If you have ever wondered, “am I an alcoholic?” you are not alone. Many people have moments in their lives where they consume more alcohol than usual and wonder, “am I becoming an alcoholic.” Answering these questions early on makes it possible for you to get the help you need.
What Causes Alcoholism?
Anyone who has asked themselves, “am I an alcoholic?” or “am I becoming an alcoholic?” needs to know the causes of alcoholism.
Your genetics and any family history of drinking will play a significant role in subsequent alcohol abuse disorders.
Mental health disorders like bipolar disorder, PTSD, OCD, depression, even schizophrenia can be difficult to manage, especially if you don’t know that you have all these problems. Many people self-medicate without even realizing they suffer from a mental health problem. Alcohol can temporarily ease symptoms of anxiety or depression but eventually can lead to alcoholism while also making mental health problems worse. About one-third of people who suffer from mental health problems also suffer from alcoholism.
As mentioned, self-medicating is another cause of alcoholism. But it’s not just people who self-medicate to handle mental health disorders. Some people self-medicate to deal with grief or sadness after a divorce, the loss of a loved one, or financial strain.

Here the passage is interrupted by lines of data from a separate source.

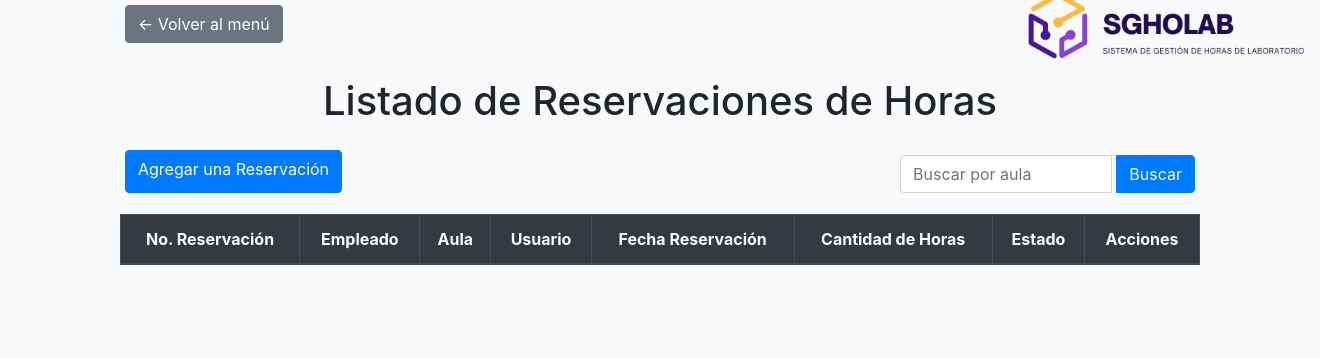
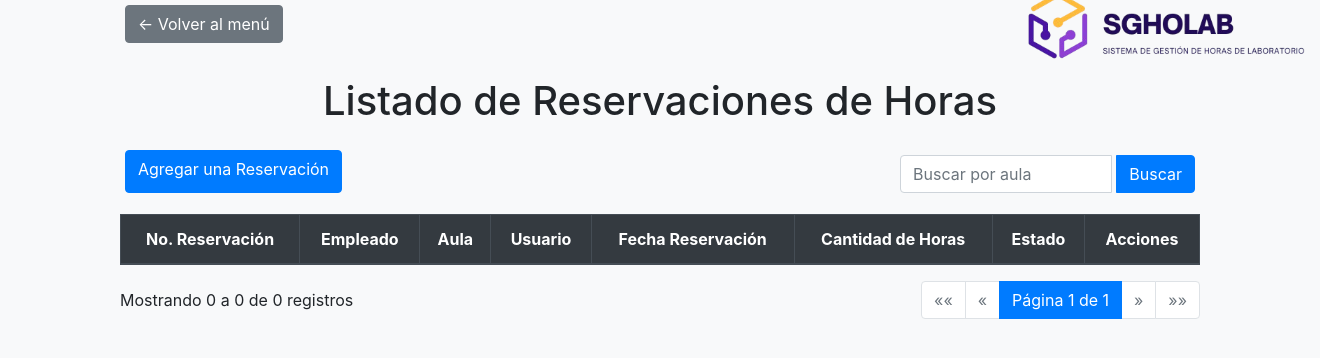
Before and after one commit to Edwin2417/OpenSource, a Django app: page /proceso_reservacion// in a window 1320 px wide; the page is wider, and only the part inside the window is pictured. Shown: the part 26-384 px from the top of that part. Run offline with Django 5.2, Linux system fonts and the light colour scheme; data comes from the database, SQL or seed files in the repository; both versions use the stored data as it was after the commit; lists and menus that the app fills with data are empty; some libraries are stand-ins or nearby versions.

Commit message:
Paginación de Registros y Listados

```diff
--- /dev/null
+++ b/Sistema_Reservacion_Horas/templates/_paginacion.html
@@ -0,0 +1,45 @@
+<div class="d-flex justify-content-between align-items-center">
+    <p>Mostrando {{ page_obj.start_index }} a {{ page_obj.end_index }} de {{ page_obj.paginator.count }} registros</p>
+
+    <nav aria-label="Paginación">
+        <ul class="pagination">
+            {% if page_obj.has_previous %}
+                <li class="page-item">
+                    <a class="page-link" href="?q={{ query }}&page=1" aria-label="Primero">&laquo;&laquo;</a>
+                </li>
+                <li class="page-item">
+                    <a class="page-link" href="?q={{ query }}&page={{ page_obj.previous_page_number }}" aria-label="Anterior">&laquo;</a>
+                </li>
+            {% else %}
+                <li class="page-item disabled">
+                    <span class="page-link">&laquo;&laquo;</span>
+                </li>
+                <li class="page-item disabled">
+                    <span class="page-link">&laquo;</span>
+                </li>
+            {% endif %}
+
+            <li class="page-item active">
+                <span class="page-link">
+                    Página {{ page_obj.number }} de {{ page_obj.paginator.num_pages }}
+                </span>
+            </li>
+
+            {% if page_obj.has_next %}
+                <li class="page-item">
+                    <a class="page-link" href="?q={{ query }}&page={{ page_obj.next_page_number }}" aria-label="Siguiente">&raquo;</a>
+                </li>
+                <li class="page-item">
+                    <a class="page-link" href="?q={{ query }}&page={{ page_obj.paginator.num_pages }}" aria-label="Último">&raquo;&raquo;</a>
+                </li>
+            {% else %}
+                <li class="page-item disabled">
+                    <span class="page-link">&raquo;</span>
+                </li>
+                <li class="page-item disabled">
+                    <span class="page-link">&raquo;&raquo;</span>
+                </li>
+            {% endif %}
+        </ul>
+    </nav>
+</div>
--- a/Sistema_Reservacion_Horas/templates/aulas/listar_aulas.html
+++ b/Sistema_Reservacion_Horas/templates/aulas/listar_aulas.html
@@ -53,5 +53,6 @@
                 {% endfor %}
             </tbody>
         </table>
+        {% include '_paginacion.html' %}
     </div>
 {% endblock %}
--- a/Sistema_Reservacion_Horas/templates/campus/listar_campus.html
+++ b/Sistema_Reservacion_Horas/templates/campus/listar_campus.html
@@ -44,5 +44,6 @@
             {% endfor %}
         </tbody>
     </table>
+    {% include '_paginacion.html' %}
 </div>
 {% endblock %}
--- a/Sistema_Reservacion_Horas/templates/edificios/listar_edificios.html
+++ b/Sistema_Reservacion_Horas/templates/edificios/listar_edificios.html
@@ -46,5 +46,6 @@
             {% endfor %}
         </tbody>
     </table>
+    {% include '_paginacion.html' %}
 </div>
 {% endblock %}
--- a/Sistema_Reservacion_Horas/templates/empleados/listar_empleados.html
+++ b/Sistema_Reservacion_Horas/templates/empleados/listar_empleados.html
@@ -53,5 +53,6 @@
             {% endfor %}
         </tbody>
     </table>
+    {% include '_paginacion.html' %}
 </div>
 {% endblock %}
--- a/Sistema_Reservacion_Horas/templates/reservaciones/listar_reservaciones.html
+++ b/Sistema_Reservacion_Horas/templates/reservaciones/listar_reservaciones.html
@@ -50,11 +50,15 @@
                 <td>{{ reservacion.estado.descripcion }}</td>
                 <td>
                     <a href="{% url 'editar_reservacion' reservacion.pk %}" class="btn btn-warning btn-sm">Editar</a>
+                    {% if tipo_usuario == 'Administrador' %}
                     <a href="{% url 'eliminar_reservacion' reservacion.pk %}" class="btn btn-danger btn-sm">Eliminar</a>
+                    {% endif %}
+
                 </td>
             </tr>
             {% endfor %}
         </tbody>
     </table>
+    {% include '_paginacion.html' %}
 </div>
 {% endblock %}
--- a/Sistema_Reservacion_Horas/templates/tipos/listar_tipo_aula.html
+++ b/Sistema_Reservacion_Horas/templates/tipos/listar_tipo_aula.html
@@ -46,5 +46,6 @@
             {% endfor %}
         </tbody>
     </table>
+    {% include '_paginacion.html' %}
 </div>
 {% endblock %}
--- a/Sistema_Reservacion_Horas/views/aulas/aulas.py
+++ b/Sistema_Reservacion_Horas/views/aulas/aulas.py
@@ -2,6 +2,7 @@
 from Sistema_Reservacion_Horas.models.aulas_model import AulasLaboratorios
 from Sistema_Reservacion_Horas.forms.aulas_forms import AulasLaboratoriosForm
 from django.http import HttpResponseForbidden
+from Sistema_Reservacion_Horas.views.utils import paginar_objetos
 
 # Verificación de permisos
 def admin_required(view_func):
@@ -21,7 +22,9 @@
     else:
         aulas = AulasLaboratorios.objects.all()  # Obtiene todas las aulas si no hay consulta
 
-    return render(request, 'aulas/listar_aulas.html', {'aulas': aulas})
+    page_obj = paginar_objetos(request, aulas, 4)
+
+    return render(request, 'aulas/listar_aulas.html', {'page_obj': page_obj, 'aulas': aulas})
 
 
 @admin_required
--- a/Sistema_Reservacion_Horas/views/campus/campus.py
+++ b/Sistema_Reservacion_Horas/views/campus/campus.py
@@ -3,6 +3,7 @@
 from Sistema_Reservacion_Horas.models.aulas_model import Campus
 from Sistema_Reservacion_Horas.forms.campus_forms import CampusForms
 from django.http import HttpResponseForbidden
+from Sistema_Reservacion_Horas.views.utils import paginar_objetos
 
 # Verificación de permisos
 def admin_required(view_func):
@@ -23,7 +24,9 @@
     else:
         campus = Campus.objects.all()  # Obtiene todas las aulas si no hay consulta
 
-    return render(request, 'campus/listar_campus.html', {'campus': campus})
+    page_obj = paginar_objetos(request, campus, 4)
+
+    return render(request, 'campus/listar_campus.html', {'page_obj': page_obj, 'campus': campus})
 
 
 @admin_required
--- a/Sistema_Reservacion_Horas/views/edificios/edificios.py
+++ b/Sistema_Reservacion_Horas/views/edificios/edificios.py
@@ -2,6 +2,7 @@
 from Sistema_Reservacion_Horas.models.aulas_model import Edificios
 from Sistema_Reservacion_Horas.forms.edificios_form import EdificiosForms
 from django.http import HttpResponseForbidden
+from Sistema_Reservacion_Horas.views.utils import paginar_objetos
 
 # Verificación de permisos
 def admin_required(view_func):
@@ -21,7 +22,9 @@
     else:
         edificios = Edificios.objects.all()  # Obtiene todas las aulas si no hay consulta
 
-    return render(request, 'edificios/listar_edificios.html', {'edificios': edificios})
+    page_obj = paginar_objetos(request, edificios, 4)
+
+    return render(request, 'edificios/listar_edificios.html', {'page_obj': page_obj, 'edificios': edificios})
 
 
 @admin_required
--- a/Sistema_Reservacion_Horas/views/empleados/empleados.py
+++ b/Sistema_Reservacion_Horas/views/empleados/empleados.py
@@ -2,6 +2,7 @@
 from Sistema_Reservacion_Horas.models.aulas_model import Empleado  # Asegúrate de que el modelo Empleado esté correctamente importado
 from Sistema_Reservacion_Horas.forms.empleados_form import EmpleadosForms  # Asegúrate de que la ruta sea correcta
 from django.http import HttpResponseForbidden
+from Sistema_Reservacion_Horas.views.utils import paginar_objetos
 
 # Verificación de permisos
 def admin_required(view_func):
@@ -20,7 +21,9 @@
     else:
         empleados = Empleado.objects.all()  # Obtiene todos los empleados si no hay consulta
 
-    return render(request, 'empleados/listar_empleados.html', {'empleados': empleados})
+    page_obj = paginar_objetos(request, empleados, 4)
+
+    return render(request, 'empleados/listar_empleados.html', {'page_obj': page_obj, 'empleados': empleados})
 
 @admin_required
 def agregar_empleados(request):
--- a/Sistema_Reservacion_Horas/views/proceso_reservacion/proceso_reservacion.py
+++ b/Sistema_Reservacion_Horas/views/proceso_reservacion/proceso_reservacion.py
@@ -2,6 +2,8 @@
 from Sistema_Reservacion_Horas.models.aulas_model import ProcesoReservacionHoras, AulasLaboratorios, Estado
 from Sistema_Reservacion_Horas.forms.proceso_reservacion_forms import ProcesoReservacionHorasForm
 from django.http import HttpResponseForbidden
+from django.contrib import messages
+from Sistema_Reservacion_Horas.views.utils import paginar_objetos
 
 def admin_required(view_func):
     def wrapper(request, *args, **kwargs):
@@ -33,18 +35,9 @@
         else:
             reservaciones = ProcesoReservacionHoras.objects.filter(usuario__identificador=usuario_id)  # Muestra solo las reservaciones del usuario logueado
 
-    return render(request, 'reservaciones/listar_reservaciones.html', {'reservaciones': reservaciones})
+    page_obj = paginar_objetos(request, reservaciones, 4)
 
-
-# Vista para agregar una nueva reservación de horas
-from django.shortcuts import render, get_object_or_404, redirect
-from django.contrib import messages
-from Sistema_Reservacion_Horas.models.aulas_model import ProcesoReservacionHoras, AulasLaboratorios
-
-
-# Vista para agregar una nueva reservación de horas
-# Vista para agregar una nueva reservación de horas
-from Sistema_Reservacion_Horas.models.aulas_model import ProcesoReservacionHoras, AulasLaboratorios, Estado
+    return render(request, 'reservaciones/listar_reservaciones.html', {'page_obj': page_obj, 'reservaciones': reservaciones, 'tipo_usuario': tipo_usuario,})
 
 
 # Vista para agregar una nueva reservación de horas
@@ -136,10 +129,7 @@
     return render(request, 'reservaciones/editar_reservacion.html', {'form': form, 'reservacion': reservacion})
 
 
-from django.shortcuts import render, get_object_or_404, redirect
-from django.contrib import messages
-from Sistema_Reservacion_Horas.models.aulas_model import ProcesoReservacionHoras, AulasLaboratorios, Estado
-
+@admin_required
 def eliminar_reservacion(request, pk):
     reservacion = get_object_or_404(ProcesoReservacionHoras, pk=pk)
     aula = reservacion.aula  # Guarda el aula relacionada
--- a/Sistema_Reservacion_Horas/views/tipos/tipo_aula.py
+++ b/Sistema_Reservacion_Horas/views/tipos/tipo_aula.py
@@ -2,6 +2,7 @@
 from Sistema_Reservacion_Horas.models.aulas_model import TiposAulas
 from Sistema_Reservacion_Horas.forms.tipos_aulas_forms import TiposAulasForm
 from django.http import HttpResponseForbidden
+from Sistema_Reservacion_Horas.views.utils import paginar_objetos
 
 # Verificación de permisos
 def admin_required(view_func):
@@ -21,7 +22,9 @@
     else:
         tipos_aulas = TiposAulas.objects.all()  # Obtiene todas las aulas si no hay consulta
 
-    return render(request, 'tipos/listar_tipo_aula.html', {'tipos_aulas': tipos_aulas})
+    page_obj = paginar_objetos(request, tipos_aulas, 4)
+
+    return render(request, 'tipos/listar_tipo_aula.html', {'page_obj': page_obj, 'tipos_aulas': tipos_aulas})
 
 
 @admin_required
--- /dev/null
+++ b/Sistema_Reservacion_Horas/views/utils.py
@@ -0,0 +1,14 @@
+from django.core.paginator import Paginator
+
+def paginar_objetos(request, queryset, num_por_pagina=4):
+    """
+    Función auxiliar para paginar objetos.
+    :param request: El request actual
+    :param queryset: El conjunto de objetos a paginar
+    :param num_por_pagina: Número de objetos por página
+    :return: Un objeto de paginación (page_obj)
+    """
+    paginator = Paginator(queryset, num_por_pagina)
+    page_number = request.GET.get('page')
+    page_obj = paginator.get_page(page_number)
+    return page_obj
```
Also changed, not shown: Sistema_Reservacion_Horas/templates/usuarios/listar_usuario.html (+7 -7 lines), Sistema_Reservacion_Horas/views/usuarios/usuarios.py (+9 -1 lines), Sistema_Reservacion.db.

The more often you drink to self-medicate, the more likely it is that you will develop alcoholism.
Stressful environments at home or at work often result in people drinking. Many professionals like doctors, pilots, lawyers, or construction workers who have highly demanding careers are more likely to develop alcoholism, especially because of binge drinking, in order to keep work-related stress at a minimum.
People who struggle with trauma, especially childhood abuse, domestic abuse, or any form of sexual abuse, are at a much higher risk of developing alcoholism. Without properly treating previous trauma through therapy, alcohol can become a form of self-medication, and the more often you turn to alcohol instead of healthy coping skills, the more likely you are to develop alcoholism.
Given these cases, maybe now you have a better idea of the answer to the question: are you an alcoholic?
What are the Signs of Alcoholism?
Knowing the signs of alcoholism will help you determine the answers to “am I an alcoholic?” or “am I becoming an alcoholic?”
Some people who drink heavily or regularly binge drink are more likely to suffer from alcoholism. Heavy drinking is considered four or more drinks in one day. Unfortunately, there is no specific number of drinks per day or per week that tells you in black and white whether you have alcoholism. The way in which alcohol affects your body and subsequently leads to alcoholism is based on many changing parts like your gender, age, how much you weigh, any other co-occurring disorders, and even what you have eaten that day.
That said, are you an alcoholic? Only you know best.
Is There a Test for Alcoholism?
If you feel that the answer to the question “am I an alcoholic?” is “yes,” or you believe there is a high probability that it is, you could probably benefit from a surefire test.
You can always ask yourself:
- Do I regularly drink more than I mean to?
- Have I tried cutting back or cutting alcohol out entirely but failed?
- Do I get urges or cravings to drink?
- Does drinking or the effects of drinking keep me from doing my job, taking care of my family, or other responsibilities?
- Do I continue to drink even though it causes me to skip activities I used to like or ignore my friends and family?
- Do I struggle with withdrawal symptoms like rapid heartbeat, shaking, or insomnia?
While there is no quick online test you can take, there are some medical tests a doctor can take to check how your body is doing. A doctor can evaluate your drinking habits and conduct a physical exam to see if any heavy drinking has impacted your liver. There are no specific lab tests to diagnose alcoholism, so it’s up to you to recognize when you personally need help.
Finding Alcohol Addiction Treatment Centers
Finding alcohol addiction treatment centers that really help you with a personalized approach doesn’t have to be complicated. If you have answered “am I becoming an alcoholic” and now won’t help, let Ocean Coast Recovery be there to get you on the right path. Our state-of-the-art alcohol and drug treatment facility gives you medically assisted detox at the start of your path. It then gives comprehensive inpatient treatment right along the beach. This environment is conducive to relaxation, peace, and turning your attention inward to best apply the lessons you learn with your therapy and treatment.
If you have an affirmative answer to the question “am I an alcoholic” and you are ready to get help, Ocean Coast is here. Reach out to us today for help with your addiction.